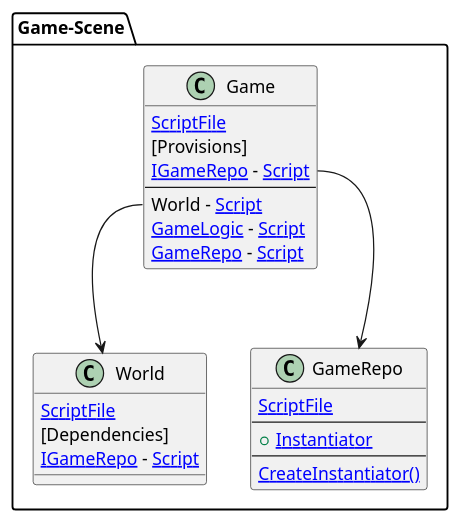
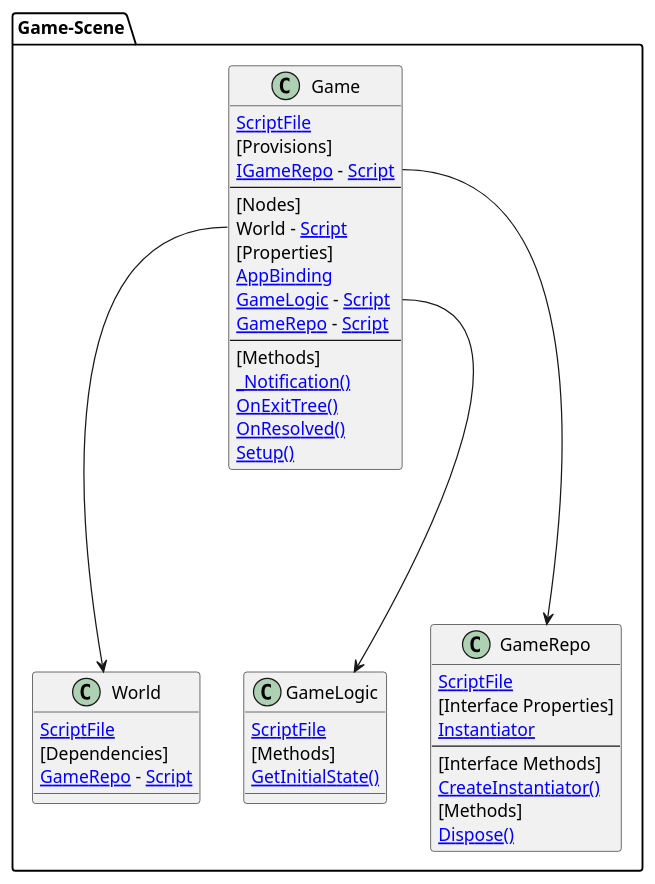
The diagram in src/Chickensoft.UMLGenerator.Tests/Snapshots/HasDependency_Game.verified.puml (chickensoft-games/UMLGenerator), drawn with PlantUML before and after one commit. The commit also changed 7 other files, not shown here.

```diff
--- a/src/Chickensoft.UMLGenerator.Tests/Snapshots/HasDependency_Game.verified.puml
+++ b/src/Chickensoft.UMLGenerator.Tests/Snapshots/HasDependency_Game.verified.puml
@@ -1,35 +1,47 @@
 @startuml
 
 package Game-Scene [[../../TestCases/HasDependency/Game.tscn]] {
-	
-class Game  {
-	[[../../Game/Game.cs ScriptFile]]
-	[Provisions]
-	[[../../Game/Game.cs:15 IGameRepo]] - [[../../TestCases/HasDependency/Domain/GameRepo.cs Script]]
---
-World - [[../../World/World.cs Script]]
-	[[../../Game/Game.cs:22 GameLogic]] - [[../../TestCases/HasDependency/Logic/GameLogic.cs Script]]
-	[[../../Game/Game.cs:21 GameRepo]] - [[../../TestCases/HasDependency/Domain/GameRepo.cs Script]]
-}
-
-	
-class World  {
-	[[../../World/World.cs ScriptFile]]
-	[Dependencies]
-	[[../../World/World.cs:19 IGameRepo]] - [[../../TestCases/HasDependency/Domain/GameRepo.cs Script]]
-}
-
-	
-class GameRepo  {
-	[[../../TestCases/HasDependency/Domain/GameRepo.cs ScriptFile]]
---
-+ [[../../TestCases/HasDependency/Domain/GameRepo.cs:15 Instantiator]]
---
-[[../../TestCases/HasDependency/Domain/GameRepo.cs:17 CreateInstantiator()]]
-}
-
-	Game::World --> World
-	Game::GameRepo --> GameRepo
+    class Game  {
+        [[../../Game/Game.cs ScriptFile]]
+        [Provisions]
+        [[../../Game/Game.cs:15 IGameRepo]] - [[../../TestCases/HasDependency/Domain/GameRepo.cs Script]]
+        --
+        [Nodes]
+        World - [[../../World/World.cs Script]]
+        [Properties]
+        [[../../Game/Game.cs:23 AppBinding]]
+        [[../../Game/Game.cs:22 GameLogic]] - [[../../TestCases/HasDependency/Logic/GameLogic.cs Script]]
+        [[../../Game/Game.cs:21 GameRepo]] - [[../../TestCases/HasDependency/Domain/GameRepo.cs Script]]
+        --
+        [Methods]
+        [[../../Game/Game.cs:29 _Notification()]]
+        [[../../Game/Game.cs:47 OnExitTree()]]
+        [[../../Game/Game.cs:40 OnResolved()]]
+        [[../../Game/Game.cs:31 Setup()]]
+    }
+    class World  {
+        [[../../World/World.cs ScriptFile]]
+        [Dependencies]
+        [[../../World/World.cs:19 GameRepo]] - [[../../TestCases/HasDependency/Domain/GameRepo.cs Script]]
+    }
+    class GameLogic  {
+        [[../../TestCases/HasDependency/Logic/GameLogic.cs ScriptFile]]
+        [Methods]
+        [[../../TestCases/HasDependency/Logic/GameLogic.cs:12 GetInitialState()]]
+    }
+    class GameRepo  {
+        [[../../TestCases/HasDependency/Domain/GameRepo.cs ScriptFile]]
+        [Interface Properties]
+        [[../../TestCases/HasDependency/Domain/GameRepo.cs:15 Instantiator]]
+        --
+        [Interface Methods]
+        [[../../TestCases/HasDependency/Domain/GameRepo.cs:17 CreateInstantiator()]]
+        [Methods]
+        [[../../TestCases/HasDependency/Domain/GameRepo.cs:24 Dispose()]]
+    }
+    Game::World ---> World
+    Game::GameLogic ---> GameLogic
+    Game::GameRepo ---> GameRepo
 }
 
 @enduml
```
──────
Work order:
Copy the entries character for character, excluding any pictures.

Exercise response:
The diagram in src/Chickensoft.UMLGenerator.Tests/Snapshots/HasDependency_Game.verified.puml (chickensoft-games/UMLGenerator), drawn with PlantUML before and after one commit. The commit also changed 7 other files, not shown here.

```diff
--- a/src/Chickensoft.UMLGenerator.Tests/Snapshots/HasDependency_Game.verified.puml
+++ b/src/Chickensoft.UMLGenerator.Tests/Snapshots/HasDependency_Game.verified.puml
@@ -1,35 +1,47 @@
 @startuml
 
 package Game-Scene [[../../TestCases/HasDependency/Game.tscn]] {
-	
-class Game  {
-	[[../../Game/Game.cs ScriptFile]]
-	[Provisions]
-	[[../../Game/Game.cs:15 IGameRepo]] - [[../../TestCases/HasDependency/Domain/GameRepo.cs Script]]
---
-World - [[../../World/World.cs Script]]
-	[[../../Game/Game.cs:22 GameLogic]] - [[../../TestCases/HasDependency/Logic/GameLogic.cs Script]]
-	[[../../Game/Game.cs:21 GameRepo]] - [[../../TestCases/HasDependency/Domain/GameRepo.cs Script]]
-}
-
-	
-class World  {
-	[[../../World/World.cs ScriptFile]]
-	[Dependencies]
-	[[../../World/World.cs:19 IGameRepo]] - [[../../TestCases/HasDependency/Domain/GameRepo.cs Script]]
-}
-
-	
-class GameRepo  {
-	[[../../TestCases/HasDependency/Domain/GameRepo.cs ScriptFile]]
---
-+ [[../../TestCases/HasDependency/Domain/GameRepo.cs:15 Instantiator]]
---
-[[../../TestCases/HasDependency/Domain/GameRepo.cs:17 CreateInstantiator()]]
-}
-
-	Game::World --> World
-	Game::GameRepo --> GameRepo
+    class Game  {
+        [[../../Game/Game.cs ScriptFile]]
+        [Provisions]
+        [[../../Game/Game.cs:15 IGameRepo]] - [[../../TestCases/HasDependency/Domain/GameRepo.cs Script]]
+        --
+        [Nodes]
+        World - [[../../World/World.cs Script]]
+        [Properties]
+        [[../../Game/Game.cs:23 AppBinding]]
+        [[../../Game/Game.cs:22 GameLogic]] - [[../../TestCases/HasDependency/Logic/GameLogic.cs Script]]
+        [[../../Game/Game.cs:21 GameRepo]] - [[../../TestCases/HasDependency/Domain/GameRepo.cs Script]]
+        --
+        [Methods]
+        [[../../Game/Game.cs:29 _Notification()]]
+        [[../../Game/Game.cs:47 OnExitTree()]]
+        [[../../Game/Game.cs:40 OnResolved()]]
+        [[../../Game/Game.cs:31 Setup()]]
+    }
+    class World  {
+        [[../../World/World.cs ScriptFile]]
+        [Dependencies]
+        [[../../World/World.cs:19 GameRepo]] - [[../../TestCases/HasDependency/Domain/GameRepo.cs Script]]
+    }
+    class GameLogic  {
+        [[../../TestCases/HasDependency/Logic/GameLogic.cs ScriptFile]]
+        [Methods]
+        [[../../TestCases/HasDependency/Logic/GameLogic.cs:12 GetInitialState()]]
+    }
+    class GameRepo  {
+        [[../../TestCases/HasDependency/Domain/GameRepo.cs ScriptFile]]
+        [Interface Properties]
+        [[../../TestCases/HasDependency/Domain/GameRepo.cs:15 Instantiator]]
+        --
+        [Interface Methods]
+        [[../../TestCases/HasDependency/Domain/GameRepo.cs:17 CreateInstantiator()]]
+        [Methods]
+        [[../../TestCases/HasDependency/Domain/GameRepo.cs:24 Dispose()]]
+    }
+    Game::World ---> World
+    Game::GameLogic ---> GameLogic
+    Game::GameRepo ---> GameRepo
 }
 
 @enduml
```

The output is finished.